Let’s take an example of a UE which has been sent the Tracking Area List TA0 and TA1, which is currently in ECM_IDLE state served by eNBs in Tracking Area 1.

The UE is moving towards another eNB in Tracking Area 2. As the UE listens on the Broadcast Channel the power of the new eNB overtakes that of the previous eNB, but the UE notes the Tracking Area of the new eNB, which is not on the UE’s Tracking Area List.

So the UE must make a Tracking Area Update to inform the network.

The first thing to do is to establish a radio connection.

Once the radio connection is setup a S1-AP connection is setup, upon which an NAS message – EMM Tracking Area Update Request is sent which contains the GUIT and old Tracking Area ID, which is sent to the MME.

The MME then sends back a new Tracking Area List for the UE and new TMSI to update the GUTI of the subscriber.

The UE updates it’s GUTI, updates it’s Tracking Area List, sends an EMM TRACKING AREA UPDATE COMPLETE and the UE returns to ECM_IDLE state.

Further Reading

IMTx: NET02x (4G Network Essentials) – Mobility Management – 4. Changing MME and SGW

These are my lecture notes from IMT’s NET02x (4G Network Essentials) course, I thought I’d post them here as they may be useful to someone. You can find my complete notes here.

As we’ve seen earlier, the eNB needs a connection to an MME and a S-GW.

However different eNBs may connect to different S-GWs or different MMEs, and our UE may connect to any eNB, so we need a way to handover between S-GWs and MMEs.

Handover to new S-GW

Let’s take a look at a scenario where a UE is moving from one eNB to another, and each of the two eNBs is in a different S-GW.

At the start we have a connection from the MME to the S-GW, a GTP-C tunnel for control information and a GTP-U tunnel (called the S5/58 bearer) that carriers the user data over GTP-U between the P-GW and the S-GW.

As the UE moves to the eNB in TA2 we need the MME to modify the tunnel from the P-GW to the S-GW to change it from connecting the P-GW to the old S-GW and instead connecting the P-GW to the new S-GW.

The MME establishes a new tunnel for control to the new S-GW, and sends a message to the new S-GW to modify the tunnel from the P-GW to the old S-GW to point to the new S-GW.

Handover to new MME

IMTx: NET02x (4G Network Essentials) – Mobility Management – 2. Balancing Location Update Load

These are my lecture notes from IMT’s NET02x (4G Network Essentials) course, I thought I’d post them here as they may be useful to someone. You can find my complete notes here.

As we saw before larger Tracking Areas minimize the number of UEs between terminals to update their location.

The problem is the cells/eNBs on the edge of the Tracking Area have to handle almost all of the Tracking Area Update requests, to inform the network the UE has moved to a new TA.

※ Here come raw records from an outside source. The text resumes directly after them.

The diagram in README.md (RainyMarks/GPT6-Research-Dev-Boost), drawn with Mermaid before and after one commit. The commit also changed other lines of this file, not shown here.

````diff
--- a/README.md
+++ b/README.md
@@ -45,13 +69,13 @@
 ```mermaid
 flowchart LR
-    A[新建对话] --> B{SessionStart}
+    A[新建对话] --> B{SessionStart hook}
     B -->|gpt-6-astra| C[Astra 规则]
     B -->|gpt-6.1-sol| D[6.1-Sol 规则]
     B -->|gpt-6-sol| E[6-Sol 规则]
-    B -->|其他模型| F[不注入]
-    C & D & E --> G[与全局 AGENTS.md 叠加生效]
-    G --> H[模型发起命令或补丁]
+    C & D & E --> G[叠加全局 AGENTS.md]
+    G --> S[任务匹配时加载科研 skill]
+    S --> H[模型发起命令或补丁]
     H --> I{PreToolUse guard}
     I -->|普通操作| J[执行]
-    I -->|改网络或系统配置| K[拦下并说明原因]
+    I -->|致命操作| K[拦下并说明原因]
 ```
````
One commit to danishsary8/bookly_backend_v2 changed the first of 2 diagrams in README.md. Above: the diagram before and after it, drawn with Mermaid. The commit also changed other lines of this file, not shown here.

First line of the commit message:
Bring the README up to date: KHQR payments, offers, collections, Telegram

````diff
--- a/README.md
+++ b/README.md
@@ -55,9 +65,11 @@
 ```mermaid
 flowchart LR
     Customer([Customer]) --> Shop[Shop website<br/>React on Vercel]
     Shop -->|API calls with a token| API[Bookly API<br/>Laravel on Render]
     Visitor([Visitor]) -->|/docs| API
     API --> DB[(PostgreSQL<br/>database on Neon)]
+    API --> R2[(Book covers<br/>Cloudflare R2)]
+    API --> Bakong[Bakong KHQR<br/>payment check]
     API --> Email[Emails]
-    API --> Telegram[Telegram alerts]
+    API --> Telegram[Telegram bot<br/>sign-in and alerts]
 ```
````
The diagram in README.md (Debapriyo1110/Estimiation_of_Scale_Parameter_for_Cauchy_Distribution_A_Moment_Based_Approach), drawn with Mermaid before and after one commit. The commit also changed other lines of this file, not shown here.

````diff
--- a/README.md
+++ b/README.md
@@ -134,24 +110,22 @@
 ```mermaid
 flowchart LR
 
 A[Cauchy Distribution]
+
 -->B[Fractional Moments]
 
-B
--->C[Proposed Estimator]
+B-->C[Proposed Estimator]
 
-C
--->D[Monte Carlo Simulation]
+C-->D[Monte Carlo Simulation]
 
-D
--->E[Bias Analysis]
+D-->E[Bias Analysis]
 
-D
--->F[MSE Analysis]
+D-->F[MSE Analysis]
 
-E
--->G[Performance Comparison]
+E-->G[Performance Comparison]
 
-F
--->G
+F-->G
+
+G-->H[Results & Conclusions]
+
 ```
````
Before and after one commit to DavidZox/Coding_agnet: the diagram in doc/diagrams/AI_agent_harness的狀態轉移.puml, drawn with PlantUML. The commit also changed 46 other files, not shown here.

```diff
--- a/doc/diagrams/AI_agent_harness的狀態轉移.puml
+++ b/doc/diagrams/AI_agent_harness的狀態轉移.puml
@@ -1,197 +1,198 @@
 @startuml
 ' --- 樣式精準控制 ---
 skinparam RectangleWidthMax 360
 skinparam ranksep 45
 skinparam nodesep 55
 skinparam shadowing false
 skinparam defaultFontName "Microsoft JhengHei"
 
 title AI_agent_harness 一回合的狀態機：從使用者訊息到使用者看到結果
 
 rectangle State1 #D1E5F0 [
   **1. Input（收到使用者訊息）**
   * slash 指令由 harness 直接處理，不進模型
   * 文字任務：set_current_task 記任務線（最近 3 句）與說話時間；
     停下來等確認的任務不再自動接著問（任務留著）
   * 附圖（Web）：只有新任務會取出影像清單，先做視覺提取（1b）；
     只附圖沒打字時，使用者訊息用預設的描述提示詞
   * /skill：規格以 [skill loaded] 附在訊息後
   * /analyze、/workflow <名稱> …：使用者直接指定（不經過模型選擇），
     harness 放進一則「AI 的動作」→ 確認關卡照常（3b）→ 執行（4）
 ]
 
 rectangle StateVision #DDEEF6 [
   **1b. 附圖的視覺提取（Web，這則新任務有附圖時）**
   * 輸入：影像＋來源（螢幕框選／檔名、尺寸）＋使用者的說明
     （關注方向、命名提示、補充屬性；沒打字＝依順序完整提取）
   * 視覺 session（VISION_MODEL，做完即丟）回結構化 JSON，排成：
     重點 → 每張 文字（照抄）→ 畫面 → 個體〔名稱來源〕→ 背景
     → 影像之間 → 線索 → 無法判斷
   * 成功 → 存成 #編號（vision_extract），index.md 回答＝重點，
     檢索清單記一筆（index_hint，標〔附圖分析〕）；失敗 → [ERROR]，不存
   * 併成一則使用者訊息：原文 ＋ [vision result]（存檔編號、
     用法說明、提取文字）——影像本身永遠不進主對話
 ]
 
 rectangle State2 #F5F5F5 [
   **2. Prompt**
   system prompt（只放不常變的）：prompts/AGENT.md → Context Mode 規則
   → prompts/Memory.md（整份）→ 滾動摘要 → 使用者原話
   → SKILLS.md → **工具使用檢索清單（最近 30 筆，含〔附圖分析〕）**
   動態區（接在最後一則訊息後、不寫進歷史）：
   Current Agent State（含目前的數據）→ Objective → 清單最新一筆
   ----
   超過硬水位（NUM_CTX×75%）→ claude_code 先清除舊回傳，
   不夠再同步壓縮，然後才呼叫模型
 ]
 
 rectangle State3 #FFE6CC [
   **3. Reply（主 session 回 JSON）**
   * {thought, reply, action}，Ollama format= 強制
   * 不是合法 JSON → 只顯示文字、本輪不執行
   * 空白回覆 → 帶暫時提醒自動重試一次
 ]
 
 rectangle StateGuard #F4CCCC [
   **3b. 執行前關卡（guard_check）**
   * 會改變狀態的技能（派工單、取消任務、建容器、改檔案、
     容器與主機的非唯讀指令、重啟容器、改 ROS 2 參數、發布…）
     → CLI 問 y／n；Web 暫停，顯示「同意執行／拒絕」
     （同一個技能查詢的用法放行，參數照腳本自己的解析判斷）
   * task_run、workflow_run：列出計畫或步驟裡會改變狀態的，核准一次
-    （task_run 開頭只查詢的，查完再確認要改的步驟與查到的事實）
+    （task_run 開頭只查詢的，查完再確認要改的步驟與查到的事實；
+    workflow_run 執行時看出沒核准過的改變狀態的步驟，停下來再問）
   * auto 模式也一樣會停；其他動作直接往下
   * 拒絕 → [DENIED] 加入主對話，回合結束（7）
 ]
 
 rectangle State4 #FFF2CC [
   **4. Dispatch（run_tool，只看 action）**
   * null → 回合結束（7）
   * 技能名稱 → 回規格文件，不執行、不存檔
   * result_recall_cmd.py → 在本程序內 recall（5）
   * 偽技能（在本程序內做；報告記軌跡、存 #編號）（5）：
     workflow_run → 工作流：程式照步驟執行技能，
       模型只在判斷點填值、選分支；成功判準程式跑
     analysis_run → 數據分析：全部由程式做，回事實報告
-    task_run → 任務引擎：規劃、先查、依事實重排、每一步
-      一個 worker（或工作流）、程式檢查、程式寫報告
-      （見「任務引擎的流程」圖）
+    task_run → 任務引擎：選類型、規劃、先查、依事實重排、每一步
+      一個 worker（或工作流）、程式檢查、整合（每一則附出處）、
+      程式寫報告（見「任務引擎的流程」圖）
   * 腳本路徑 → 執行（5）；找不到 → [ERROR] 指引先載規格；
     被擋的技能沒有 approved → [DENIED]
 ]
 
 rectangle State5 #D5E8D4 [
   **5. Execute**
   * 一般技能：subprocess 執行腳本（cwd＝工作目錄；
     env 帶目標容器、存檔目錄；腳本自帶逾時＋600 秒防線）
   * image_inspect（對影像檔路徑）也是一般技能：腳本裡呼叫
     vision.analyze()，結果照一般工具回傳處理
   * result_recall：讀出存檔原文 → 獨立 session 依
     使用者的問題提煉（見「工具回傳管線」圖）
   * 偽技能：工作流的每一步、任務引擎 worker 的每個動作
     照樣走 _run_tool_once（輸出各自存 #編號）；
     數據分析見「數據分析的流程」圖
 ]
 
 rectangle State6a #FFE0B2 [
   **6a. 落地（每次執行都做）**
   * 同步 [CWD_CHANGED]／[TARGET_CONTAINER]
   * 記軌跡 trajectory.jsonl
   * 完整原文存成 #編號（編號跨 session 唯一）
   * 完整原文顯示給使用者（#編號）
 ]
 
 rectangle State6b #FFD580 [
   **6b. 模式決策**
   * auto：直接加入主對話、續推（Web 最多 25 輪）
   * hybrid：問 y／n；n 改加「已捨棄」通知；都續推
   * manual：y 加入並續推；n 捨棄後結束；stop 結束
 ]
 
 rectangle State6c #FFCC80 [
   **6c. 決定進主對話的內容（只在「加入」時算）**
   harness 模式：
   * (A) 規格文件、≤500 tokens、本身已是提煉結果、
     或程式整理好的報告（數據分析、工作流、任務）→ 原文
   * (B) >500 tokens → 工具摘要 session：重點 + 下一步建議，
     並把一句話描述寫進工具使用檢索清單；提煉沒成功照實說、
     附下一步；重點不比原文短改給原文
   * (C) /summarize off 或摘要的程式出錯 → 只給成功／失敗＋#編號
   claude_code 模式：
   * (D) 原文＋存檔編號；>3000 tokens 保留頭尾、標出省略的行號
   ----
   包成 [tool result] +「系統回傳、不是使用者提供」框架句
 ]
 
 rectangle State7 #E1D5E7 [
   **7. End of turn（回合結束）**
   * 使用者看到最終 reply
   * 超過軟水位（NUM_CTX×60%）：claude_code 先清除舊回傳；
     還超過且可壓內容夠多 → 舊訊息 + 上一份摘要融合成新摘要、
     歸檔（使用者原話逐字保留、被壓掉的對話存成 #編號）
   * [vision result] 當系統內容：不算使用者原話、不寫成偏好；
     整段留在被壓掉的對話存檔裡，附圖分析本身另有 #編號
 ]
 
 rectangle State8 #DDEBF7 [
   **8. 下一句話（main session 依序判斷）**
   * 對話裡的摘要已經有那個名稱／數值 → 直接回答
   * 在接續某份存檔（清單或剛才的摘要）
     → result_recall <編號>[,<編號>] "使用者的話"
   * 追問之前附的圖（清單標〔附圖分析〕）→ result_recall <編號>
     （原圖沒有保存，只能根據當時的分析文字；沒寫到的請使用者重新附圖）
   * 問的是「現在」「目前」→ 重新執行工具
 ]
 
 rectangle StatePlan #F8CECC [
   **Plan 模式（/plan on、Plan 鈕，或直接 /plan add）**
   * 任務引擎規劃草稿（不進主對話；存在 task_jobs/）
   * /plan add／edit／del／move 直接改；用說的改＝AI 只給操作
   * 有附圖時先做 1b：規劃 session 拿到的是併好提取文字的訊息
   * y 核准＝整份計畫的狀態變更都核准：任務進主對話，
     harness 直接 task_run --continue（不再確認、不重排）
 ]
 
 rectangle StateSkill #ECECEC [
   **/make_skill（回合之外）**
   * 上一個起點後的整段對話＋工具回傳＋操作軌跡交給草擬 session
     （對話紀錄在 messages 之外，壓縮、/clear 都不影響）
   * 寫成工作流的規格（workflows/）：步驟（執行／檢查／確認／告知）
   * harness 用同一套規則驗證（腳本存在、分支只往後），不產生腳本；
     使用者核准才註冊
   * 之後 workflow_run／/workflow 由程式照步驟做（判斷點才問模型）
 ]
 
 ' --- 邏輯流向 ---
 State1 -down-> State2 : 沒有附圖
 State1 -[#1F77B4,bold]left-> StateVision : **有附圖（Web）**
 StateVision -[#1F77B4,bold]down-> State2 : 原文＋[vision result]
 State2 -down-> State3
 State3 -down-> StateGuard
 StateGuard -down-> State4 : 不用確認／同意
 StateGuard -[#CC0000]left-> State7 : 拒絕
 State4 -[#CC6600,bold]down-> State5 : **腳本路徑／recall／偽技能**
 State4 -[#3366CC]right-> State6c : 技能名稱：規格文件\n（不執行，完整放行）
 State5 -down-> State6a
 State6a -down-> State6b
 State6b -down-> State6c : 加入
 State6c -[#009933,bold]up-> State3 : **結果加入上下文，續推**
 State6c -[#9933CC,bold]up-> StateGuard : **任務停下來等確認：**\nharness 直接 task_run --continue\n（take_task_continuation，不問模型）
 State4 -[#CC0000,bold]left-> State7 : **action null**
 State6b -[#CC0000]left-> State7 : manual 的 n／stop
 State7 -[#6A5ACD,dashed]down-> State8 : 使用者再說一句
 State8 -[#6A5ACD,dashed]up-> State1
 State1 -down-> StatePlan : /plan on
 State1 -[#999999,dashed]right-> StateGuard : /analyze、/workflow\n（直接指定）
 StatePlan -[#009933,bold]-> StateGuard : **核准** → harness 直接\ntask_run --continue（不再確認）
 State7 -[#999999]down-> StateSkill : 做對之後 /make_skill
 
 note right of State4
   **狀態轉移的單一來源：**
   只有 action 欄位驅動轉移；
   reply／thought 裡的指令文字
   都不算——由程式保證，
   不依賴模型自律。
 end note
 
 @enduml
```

The cells on the edges of the tracking area are shaded & handle the vast majority of the Tracking Area / Location Update messages

There’s an obvious imbalance between edge cells that handle almost all of Tracking Area Updates and the central cells inside a Tracking Area that handle very few many Tracking Area Update messages.

As we know we only have one radio interface, and sending Tracking Area Updates eats into our valuable radio resources that can’t be used to carry user data. Because of this users can experience a lower bit rate on edge cells.

To get around this we group Tracking Areas together into Tracking Area Lists.

A Tracking Area List is provided by the network to the UE, and contains a list of Tracking Areas, so long as the UE stays within the list of Tracking Areas, there is no need for it to send a Tracking Area Update.

You might think this just makes our problem worse, as now at the edges of the cells in the Tracking Area List we have even more signaling traffic, the clever part comes from the fact the network gives out different Tracking Area Lists to different UEs.

In the example below we can see UE2 has a different Tracking Area List to UE1.

This means the cell edges are different for UE1 and UE2, which spreads the signaling load across Tracking Areas, so while UE2 will send a Tracking Area Update when it reaches the border from TA1 to TA4, UE1 will send a Tracking Area Update when it passes from TA6 to TA9.

The other limitation of this is now to reach a UE paging must be sent on all cells in the Tracking Area List.